• WORK INSTRUCTIONS
Reproduce the entries so that every line matches the original exactly.

Web interface edit records
=-=-=

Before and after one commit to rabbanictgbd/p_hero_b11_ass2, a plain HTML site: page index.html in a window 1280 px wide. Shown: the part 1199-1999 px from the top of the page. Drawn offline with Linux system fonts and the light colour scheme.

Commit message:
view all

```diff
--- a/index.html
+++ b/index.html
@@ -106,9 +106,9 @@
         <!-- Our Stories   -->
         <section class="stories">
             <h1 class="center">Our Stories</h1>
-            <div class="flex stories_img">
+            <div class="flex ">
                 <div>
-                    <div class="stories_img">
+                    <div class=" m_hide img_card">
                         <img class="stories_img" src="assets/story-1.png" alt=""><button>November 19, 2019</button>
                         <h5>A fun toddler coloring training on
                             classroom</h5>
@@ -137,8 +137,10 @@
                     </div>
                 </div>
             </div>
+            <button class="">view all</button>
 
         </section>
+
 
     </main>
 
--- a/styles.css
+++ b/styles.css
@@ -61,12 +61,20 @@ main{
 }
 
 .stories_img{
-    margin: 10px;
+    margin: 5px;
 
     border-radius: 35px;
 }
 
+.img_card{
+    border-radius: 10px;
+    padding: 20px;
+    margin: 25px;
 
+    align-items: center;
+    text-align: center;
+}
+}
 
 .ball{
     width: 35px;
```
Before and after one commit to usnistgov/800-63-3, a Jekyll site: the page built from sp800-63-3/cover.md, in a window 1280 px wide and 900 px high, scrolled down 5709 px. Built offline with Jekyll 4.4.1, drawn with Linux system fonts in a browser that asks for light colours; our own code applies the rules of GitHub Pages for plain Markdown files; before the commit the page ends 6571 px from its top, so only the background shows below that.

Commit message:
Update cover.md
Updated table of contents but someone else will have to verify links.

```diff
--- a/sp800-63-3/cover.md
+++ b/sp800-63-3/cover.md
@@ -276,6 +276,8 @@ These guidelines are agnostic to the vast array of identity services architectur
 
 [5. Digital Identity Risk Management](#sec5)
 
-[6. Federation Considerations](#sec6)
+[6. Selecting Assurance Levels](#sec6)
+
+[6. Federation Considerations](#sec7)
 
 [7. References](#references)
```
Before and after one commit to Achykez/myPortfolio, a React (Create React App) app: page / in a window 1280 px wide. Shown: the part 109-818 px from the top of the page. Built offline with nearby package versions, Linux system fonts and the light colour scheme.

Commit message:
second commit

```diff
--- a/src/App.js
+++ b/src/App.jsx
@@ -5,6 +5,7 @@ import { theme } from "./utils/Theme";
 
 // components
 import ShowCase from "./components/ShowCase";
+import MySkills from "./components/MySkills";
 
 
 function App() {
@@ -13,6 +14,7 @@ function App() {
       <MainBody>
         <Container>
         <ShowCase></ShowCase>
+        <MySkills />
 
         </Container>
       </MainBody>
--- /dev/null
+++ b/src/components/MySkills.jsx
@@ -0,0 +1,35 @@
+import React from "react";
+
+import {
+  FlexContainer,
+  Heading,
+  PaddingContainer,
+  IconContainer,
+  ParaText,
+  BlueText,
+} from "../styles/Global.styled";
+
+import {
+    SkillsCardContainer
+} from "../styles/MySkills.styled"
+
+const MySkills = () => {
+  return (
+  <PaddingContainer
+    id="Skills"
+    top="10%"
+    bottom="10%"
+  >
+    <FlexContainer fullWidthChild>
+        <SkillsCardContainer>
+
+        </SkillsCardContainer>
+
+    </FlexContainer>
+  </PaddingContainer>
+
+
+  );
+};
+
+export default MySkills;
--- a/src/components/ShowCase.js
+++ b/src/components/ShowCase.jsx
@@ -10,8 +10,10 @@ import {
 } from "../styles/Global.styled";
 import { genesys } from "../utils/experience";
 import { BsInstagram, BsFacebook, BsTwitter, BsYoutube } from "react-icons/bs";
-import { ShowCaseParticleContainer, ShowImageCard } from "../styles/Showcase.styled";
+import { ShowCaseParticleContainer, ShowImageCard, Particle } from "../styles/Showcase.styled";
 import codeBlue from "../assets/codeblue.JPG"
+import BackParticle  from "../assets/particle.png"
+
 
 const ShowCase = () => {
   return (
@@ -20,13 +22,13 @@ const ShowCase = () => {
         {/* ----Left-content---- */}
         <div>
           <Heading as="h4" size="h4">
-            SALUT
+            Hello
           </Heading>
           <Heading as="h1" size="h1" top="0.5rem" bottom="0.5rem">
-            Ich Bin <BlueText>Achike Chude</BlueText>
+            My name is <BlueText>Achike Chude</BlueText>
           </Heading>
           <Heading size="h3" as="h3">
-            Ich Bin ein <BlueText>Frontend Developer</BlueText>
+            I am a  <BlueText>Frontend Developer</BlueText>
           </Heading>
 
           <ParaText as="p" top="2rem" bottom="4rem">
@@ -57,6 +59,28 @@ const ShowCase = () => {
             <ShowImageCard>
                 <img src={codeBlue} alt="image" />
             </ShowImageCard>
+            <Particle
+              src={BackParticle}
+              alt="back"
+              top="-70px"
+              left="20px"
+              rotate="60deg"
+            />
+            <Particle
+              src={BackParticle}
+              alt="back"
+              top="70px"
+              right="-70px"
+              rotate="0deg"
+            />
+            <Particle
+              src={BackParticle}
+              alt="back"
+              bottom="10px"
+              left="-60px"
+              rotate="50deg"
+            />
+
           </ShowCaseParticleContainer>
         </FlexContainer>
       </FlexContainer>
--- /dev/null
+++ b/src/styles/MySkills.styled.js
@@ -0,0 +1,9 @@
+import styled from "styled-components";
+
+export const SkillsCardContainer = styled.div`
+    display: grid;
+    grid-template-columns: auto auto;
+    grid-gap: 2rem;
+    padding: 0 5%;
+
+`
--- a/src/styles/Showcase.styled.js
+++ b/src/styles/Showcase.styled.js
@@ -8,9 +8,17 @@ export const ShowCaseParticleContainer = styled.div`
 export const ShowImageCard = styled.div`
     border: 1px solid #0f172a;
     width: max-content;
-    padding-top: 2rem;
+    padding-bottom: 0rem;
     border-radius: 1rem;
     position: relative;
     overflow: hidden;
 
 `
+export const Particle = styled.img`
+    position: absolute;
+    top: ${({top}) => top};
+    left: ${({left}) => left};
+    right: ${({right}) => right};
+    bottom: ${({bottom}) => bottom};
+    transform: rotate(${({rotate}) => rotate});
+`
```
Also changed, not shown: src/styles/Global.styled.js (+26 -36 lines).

=-=-=

• RESULT BELOW
Before and after one commit to rabbanictgbd/p_hero_b11_ass2, a plain HTML site: page index.html in a window 1280 px wide. Shown: the part 1199-1999 px from the top of the page. Drawn offline with Linux system fonts and the light colour scheme.

Commit message:
view all

```diff
--- a/index.html
+++ b/index.html
@@ -106,9 +106,9 @@
         <!-- Our Stories   -->
         <section class="stories">
             <h1 class="center">Our Stories</h1>
-            <div class="flex stories_img">
+            <div class="flex ">
                 <div>
-                    <div class="stories_img">
+                    <div class=" m_hide img_card">
                         <img class="stories_img" src="assets/story-1.png" alt=""><button>November 19, 2019</button>
                         <h5>A fun toddler coloring training on
                             classroom</h5>
@@ -137,8 +137,10 @@
                     </div>
                 </div>
             </div>
+            <button class="">view all</button>
 
         </section>
+
 
     </main>
 
--- a/styles.css
+++ b/styles.css
@@ -61,12 +61,20 @@ main{
 }
 
 .stories_img{
-    margin: 10px;
+    margin: 5px;
 
     border-radius: 35px;
 }
 
+.img_card{
+    border-radius: 10px;
+    padding: 20px;
+    margin: 25px;
 
+    align-items: center;
+    text-align: center;
+}
+}
 
 .ball{
     width: 35px;
```
Before and after one commit to usnistgov/800-63-3, a Jekyll site: the page built from sp800-63-3/cover.md, in a window 1280 px wide and 900 px high, scrolled down 5709 px. Built offline with Jekyll 4.4.1, drawn with Linux system fonts in a browser that asks for light colours; our own code applies the rules of GitHub Pages for plain Markdown files; before the commit the page ends 6571 px from its top, so only the background shows below that.

Commit message:
Update cover.md
Updated table of contents but someone else will have to verify links.

```diff
--- a/sp800-63-3/cover.md
+++ b/sp800-63-3/cover.md
@@ -276,6 +276,8 @@ These guidelines are agnostic to the vast array of identity services architectur
 
 [5. Digital Identity Risk Management](#sec5)
 
-[6. Federation Considerations](#sec6)
+[6. Selecting Assurance Levels](#sec6)
+
+[6. Federation Considerations](#sec7)
 
 [7. References](#references)
```
Before and after one commit to Achykez/myPortfolio, a React (Create React App) app: page / in a window 1280 px wide. Shown: the part 109-818 px from the top of the page. Built offline with nearby package versions, Linux system fonts and the light colour scheme.

Commit message:
second commit

```diff
--- a/src/App.js
+++ b/src/App.jsx
@@ -5,6 +5,7 @@ import { theme } from "./utils/Theme";
 
 // components
 import ShowCase from "./components/ShowCase";
+import MySkills from "./components/MySkills";
 
 
 function App() {
@@ -13,6 +14,7 @@ function App() {
       <MainBody>
         <Container>
         <ShowCase></ShowCase>
+        <MySkills />
 
         </Container>
       </MainBody>
--- /dev/null
+++ b/src/components/MySkills.jsx
@@ -0,0 +1,35 @@
+import React from "react";
+
+import {
+  FlexContainer,
+  Heading,
+  PaddingContainer,
+  IconContainer,
+  ParaText,
+  BlueText,
+} from "../styles/Global.styled";
+
+import {
+    SkillsCardContainer
+} from "../styles/MySkills.styled"
+
+const MySkills = () => {
+  return (
+  <PaddingContainer
+    id="Skills"
+    top="10%"
+    bottom="10%"
+  >
+    <FlexContainer fullWidthChild>
+        <SkillsCardContainer>
+
+        </SkillsCardContainer>
+
+    </FlexContainer>
+  </PaddingContainer>
+
+
+  );
+};
+
+export default MySkills;
--- a/src/components/ShowCase.js
+++ b/src/components/ShowCase.jsx
@@ -10,8 +10,10 @@ import {
 } from "../styles/Global.styled";
 import { genesys } from "../utils/experience";
 import { BsInstagram, BsFacebook, BsTwitter, BsYoutube } from "react-icons/bs";
-import { ShowCaseParticleContainer, ShowImageCard } from "../styles/Showcase.styled";
+import { ShowCaseParticleContainer, ShowImageCard, Particle } from "../styles/Showcase.styled";
 import codeBlue from "../assets/codeblue.JPG"
+import BackParticle  from "../assets/particle.png"
+
 
 const ShowCase = () => {
   return (
@@ -20,13 +22,13 @@ const ShowCase = () => {
         {/* ----Left-content---- */}
         <div>
           <Heading as="h4" size="h4">
-            SALUT
+            Hello
           </Heading>
           <Heading as="h1" size="h1" top="0.5rem" bottom="0.5rem">
-            Ich Bin <BlueText>Achike Chude</BlueText>
+            My name is <BlueText>Achike Chude</BlueText>
           </Heading>
           <Heading size="h3" as="h3">
-            Ich Bin ein <BlueText>Frontend Developer</BlueText>
+            I am a  <BlueText>Frontend Developer</BlueText>
           </Heading>
 
           <ParaText as="p" top="2rem" bottom="4rem">
@@ -57,6 +59,28 @@ const ShowCase = () => {
             <ShowImageCard>
                 <img src={codeBlue} alt="image" />
             </ShowImageCard>
+            <Particle
+              src={BackParticle}
+              alt="back"
+              top="-70px"
+              left="20px"
+              rotate="60deg"
+            />
+            <Particle
+              src={BackParticle}
+              alt="back"
+              top="70px"
+              right="-70px"
+              rotate="0deg"
+            />
+            <Particle
+              src={BackParticle}
+              alt="back"
+              bottom="10px"
+              left="-60px"
+              rotate="50deg"
+            />
+
           </ShowCaseParticleContainer>
         </FlexContainer>
       </FlexContainer>
--- /dev/null
+++ b/src/styles/MySkills.styled.js
@@ -0,0 +1,9 @@
+import styled from "styled-components";
+
+export const SkillsCardContainer = styled.div`
+    display: grid;
+    grid-template-columns: auto auto;
+    grid-gap: 2rem;
+    padding: 0 5%;
+
+`
--- a/src/styles/Showcase.styled.js
+++ b/src/styles/Showcase.styled.js
@@ -8,9 +8,17 @@ export const ShowCaseParticleContainer = styled.div`
 export const ShowImageCard = styled.div`
     border: 1px solid #0f172a;
     width: max-content;
-    padding-top: 2rem;
+    padding-bottom: 0rem;
     border-radius: 1rem;
     position: relative;
     overflow: hidden;
 
 `
+export const Particle = styled.img`
+    position: absolute;
+    top: ${({top}) => top};
+    left: ${({left}) => left};
+    right: ${({right}) => right};
+    bottom: ${({bottom}) => bottom};
+    transform: rotate(${({rotate}) => rotate});
+`
```
Also changed, not shown: src/styles/Global.styled.js (+26 -36 lines).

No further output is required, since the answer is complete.